Set down each line of the listing below exactly as it is written.

(EXERCISE DATA)

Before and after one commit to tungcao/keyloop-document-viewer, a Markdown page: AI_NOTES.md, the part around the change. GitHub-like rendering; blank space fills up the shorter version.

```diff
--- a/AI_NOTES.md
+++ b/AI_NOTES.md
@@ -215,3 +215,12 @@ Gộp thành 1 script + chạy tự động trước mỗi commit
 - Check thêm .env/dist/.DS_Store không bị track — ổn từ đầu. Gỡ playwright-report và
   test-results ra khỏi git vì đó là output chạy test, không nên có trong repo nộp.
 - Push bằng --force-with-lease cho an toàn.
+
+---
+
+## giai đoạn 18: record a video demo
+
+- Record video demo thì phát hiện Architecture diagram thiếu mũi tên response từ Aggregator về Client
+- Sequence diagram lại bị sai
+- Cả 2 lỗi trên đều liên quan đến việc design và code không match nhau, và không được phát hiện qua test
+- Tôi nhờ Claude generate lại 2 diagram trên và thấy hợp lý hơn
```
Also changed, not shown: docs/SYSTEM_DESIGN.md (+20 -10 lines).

(End EXERCISE DATA)

## [OUTPUT OF THE TASK]
Before and after one commit to tungcao/keyloop-document-viewer, a Markdown page: AI_NOTES.md, the part around the change. GitHub-like rendering; blank space fills up the shorter version.

```diff
--- a/AI_NOTES.md
+++ b/AI_NOTES.md
@@ -215,3 +215,12 @@ Gộp thành 1 script + chạy tự động trước mỗi commit
 - Check thêm .env/dist/.DS_Store không bị track — ổn từ đầu. Gỡ playwright-report và
   test-results ra khỏi git vì đó là output chạy test, không nên có trong repo nộp.
 - Push bằng --force-with-lease cho an toàn.
+
+---
+
+## giai đoạn 18: record a video demo
+
+- Record video demo thì phát hiện Architecture diagram thiếu mũi tên response từ Aggregator về Client
+- Sequence diagram lại bị sai
+- Cả 2 lỗi trên đều liên quan đến việc design và code không match nhau, và không được phát hiện qua test
+- Tôi nhờ Claude generate lại 2 diagram trên và thấy hợp lý hơn
```
Also changed, not shown: docs/SYSTEM_DESIGN.md (+20 -10 lines).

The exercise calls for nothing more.